In his explorations of the city and the newly industrialized world, Dial refers frequently to the role of labor, and particularly the contributions of black workers, in building the nation.
“My art is talking about power. It is talking about coal mines and the steel mills. It is talking about the government, and the unions, and the peoples that control the hills and mountains. The Power of the United states is the fuel that . . . carries everything, the mills and factories, the stores and houses. I try to show how the Negroes have worked all these different places and have come to help make the power of the United States what it is today.”
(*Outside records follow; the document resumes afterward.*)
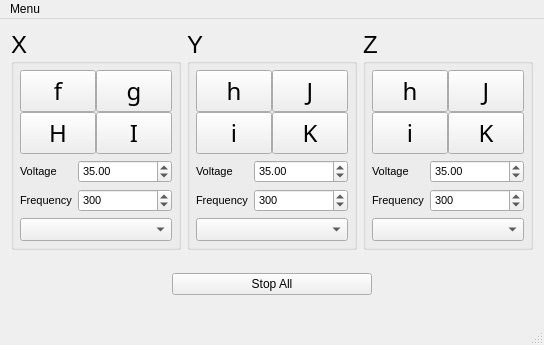
This is gui/stepper/steppergui.ui in WarwickEPR/qudi as Qt 5 draws it before an edit. The edited form follows.
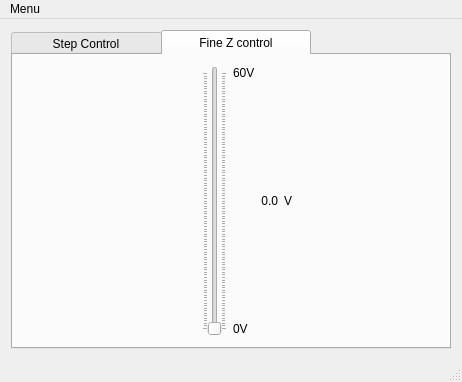
This is the edited form. Icons and pictures are not drawn.

Commit message: Add offset control and scans of the attocube stepper stages

```diff
--- a/gui/stepper/steppergui.ui
+++ b/gui/stepper/steppergui.ui
@@ -6,8 +6,8 @@
    <rect>
     <x>0</x>
     <y>0</y>
-    <width>544</width>
-    <height>345</height>
+    <width>442</width>
+    <height>346</height>
    </rect>
   </property>
   <property name="windowTitle">
@@ -16,6 +16,21 @@
   <widget class="QWidget" name="centralWidget">
    <layout class="QVBoxLayout" name="verticalLayout_5">
     <item>
+     <widget class="QTabWidget" name="tabs">
+      <property name="styleSheet">
+       <string notr="true">QTabBar::tab { height: 25px; width: 150px; }</string>
+      </property>
+      <property name="currentIndex">
+       <number>1</number>
+      </property>
+      <widget class="QWidget" name="stepTab">
+       <attribute name="title">
+        <string>Step Control</string>
+       </attribute>
+       <layout class="QVBoxLayout" name="verticalLayout_6">
+        <item>
+         <layout class="QVBoxLayout" name="verticalLayout_4">
+          <item>
      <layout class="QHBoxLayout" name="horizontalLayout_3">
       <property name="spacing">
        <number>6</number>
@@ -762,14 +777,128 @@
      </widget>
     </item>
    </layout>
-  </widget>
-  <widget class="QStatusBar" name="statusBar"/>
+        </item>
+       </layout>
+       <zorder></zorder>
+       <zorder>verticalLayoutWidget</zorder>
+      </widget>
+      <widget class="QWidget" name="offsetTab">
+       <property name="sizePolicy">
+        <sizepolicy hsizetype="Expanding" vsizetype="Expanding">
+         <horstretch>0</horstretch>
+         <verstretch>0</verstretch>
+        </sizepolicy>
+       </property>
+       <attribute name="title">
+        <string>Fine Z control</string>
+       </attribute>
+       <layout class="QVBoxLayout" name="verticalLayout_9">
+        <item>
+         <layout class="QHBoxLayout" name="horizontalLayout">
+          <property name="sizeConstraint">
+           <enum>QLayout::SetDefaultConstraint</enum>
+          </property>
+          <item>
+           <spacer name="horizontalSpacer_2">
+            <property name="orientation">
+             <enum>Qt::Horizontal</enum>
+            </property>
+            <property name="sizeHint" stdset="0">
+             <size>
+              <width>40</width>
+              <height>20</height>
+             </size>
+            </property>
+           </spacer>
+          </item>
+          <item>
+           <widget class="QSlider" name="offset_slider">
+            <property name="maximum">
+             <number>1000</number>
+            </property>
+            <property name="orientation">
+             <enum>Qt::Vertical</enum>
+            </property>
+            <property name="tickPosition">
+             <enum>QSlider::TicksBothSides</enum>
+            </property>
+           </widget>
+          </item>
+          <item>
+           <layout class="QVBoxLayout" name="verticalLayout_8">
+            <item>
+             <widget class="QLabel" name="label">
+              <property name="text">
+               <string>60V</string>
+              </property>
+              <property name="alignment">
+               <set>Qt::AlignLeading|Qt::AlignLeft|Qt::AlignTop</set>
+              </property>
+             </widget>
+            </item>
+            <item>
+             <widget class="QLabel" name="label_2">
+              <property name="text">
+               <string>0V</string>
+              </property>
+              <property name="alignment">
+               <set>Qt::AlignBottom|Qt::AlignLeading|Qt::AlignLeft</set>
+              </property>
+             </widget>
+            </item>
+           </layout>
+          </item>
+          <item>
+           <layout class="QHBoxLayout" name="horizontalLayout_2" stretch="0,0,0">
+            <item>
+             <widget class="QLabel" name="voltage">
+              <property name="text">
+               <string>0.0</string>
+              </property>
+              <property name="alignment">
+               <set>Qt::AlignRight|Qt::AlignTrailing|Qt::AlignVCenter</set>
+              </property>
+             </widget>
+            </item>
+            <item>
+             <widget class="QLabel" name="label_3">
+              <property name="text">
+               <string>V</string>
+              </property>
+             </widget>
+            </item>
+            <item>
+             <spacer name="horizontalSpacer">
+              <property name="orientation">
+               <enum>Qt::Horizontal</enum>
+              </property>
+              <property name="sizeHint" stdset="0">
+               <size>
+                <width>40</width>
+                <height>20</height>
+               </size>
+              </property>
+             </spacer>
+            </item>
+           </layout>
+          </item>
+         </layout>
+        </item>
+       </layout>
+       <zorder>horizontalLayoutWidget</zorder>
+       <zorder>horizontalSpacer_2</zorder>
+       <zorder>horizontalLayoutWidget</zorder>
+      </widget>
+     </widget>
+    </item>
+   </layout>
+  </widget>
   <widget class="QMenuBar" name="menuBar">
    <property name="geometry">
     <rect>
      <x>0</x>
      <y>0</y>
-     <width>544</width>
+     <width>442</width>
      <height>21</height>
     </rect>
    </property>
@@ -781,6 +910,7 @@
    </widget>
    <addaction name="menuMenu"/>
   </widget>
+  <widget class="QStatusBar" name="statusBar"/>
   <action name="actionClose">
    <property name="icon">
     <iconset>
```
Lines whose indentation alone changed are shown as unchanged. The commit also changes 3 other files.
Dial also points out that, despite their contributions to the growth of the nation, black workers have not generally been the recipients of its rewards and opportunities. In "Monument to the Minds of the Little Negro Steelworkers," he fashioned a memorial to the vast corps of black manual laborers who were never able to develop and realize their true abilities. The piece, a shrine to lost talent and creativity, is composed of fanciful metal scrollwork and festooned with all the power icons of the African American graveyard—bottles, cloth rags, bones, funerary flowers, and an axe blade. Dial once said, “If we going to change the world, we need to look at the little man. All them little folks out there—black peoples, poor white peoples—all got big minds. We got to use them minds."